-- DATA LISTING --
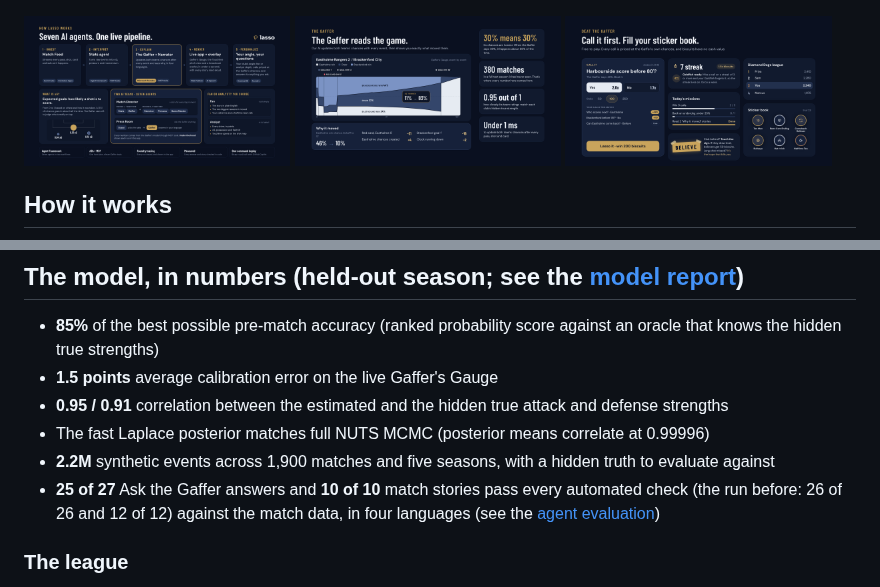
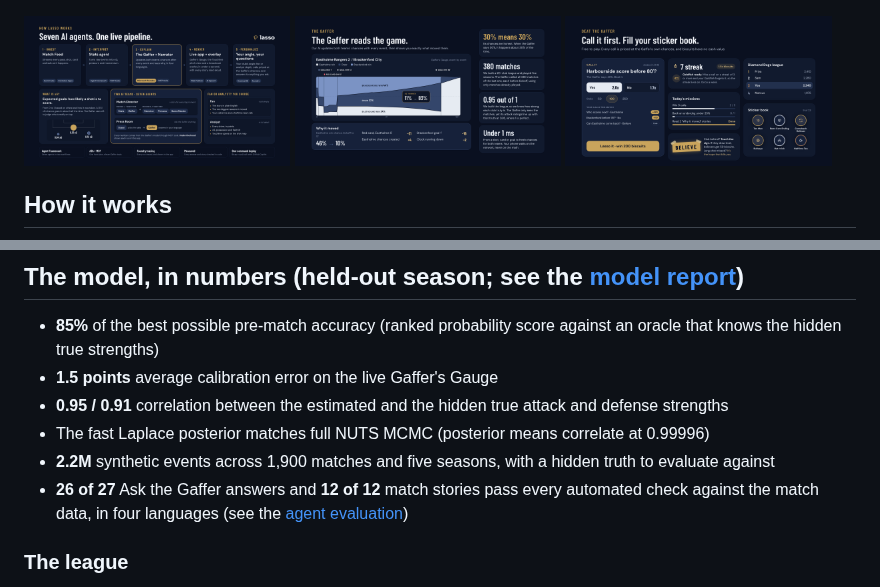
Before and after one commit to bradhack/lasso, a Markdown page: README.md, 2 parts joined by grey strips. Rendered like a GitHub page; pictures changed too: docs/img/submission-3-the-gaffer.png.

```diff
--- a/README.md
+++ b/README.md
@@ -167,7 +167,7 @@ Here's how the code covers the brief's five stages:
 - **0.95 / 0.91** correlation between the estimated and the hidden true attack and defense strengths
 - The fast Laplace posterior matches full NUTS MCMC (posterior means correlate at 0.99996)
 - **2.2M** synthetic events across 1,900 matches and five seasons, with a hidden truth to evaluate against
-- **25 of 27** Ask the Gaffer answers and **10 of 10** match stories pass every automated check (the run before: 26 of 26 and 12 of 12) against the match data, in four languages (see the [agent evaluation](docs/agent-eval.md))
+- **26 of 27** Ask the Gaffer answers and **12 of 12** match stories pass every automated check against the match data, in four languages (see the [agent evaluation](docs/agent-eval.md))
 
 ### The league
 
```
Also changed, not shown: docs/JUDGING.md (+3 -3 lines), 3 other files.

-- ABOUT THIS EXERCISE --
Select the lines from the entries that include the word "check".

-- ANSWER --
-- **25 of 27** Ask the Gaffer answers and **10 of 10** match stories pass every automated check (the run before: 26 of 26 and 12 of 12) against the match data, in four languages (see the [agent evaluation](docs/agent-eval.md))
+- **26 of 27** Ask the Gaffer answers and **12 of 12** match stories pass every automated check against the match data, in four languages (see the [agent evaluation](docs/agent-eval.md))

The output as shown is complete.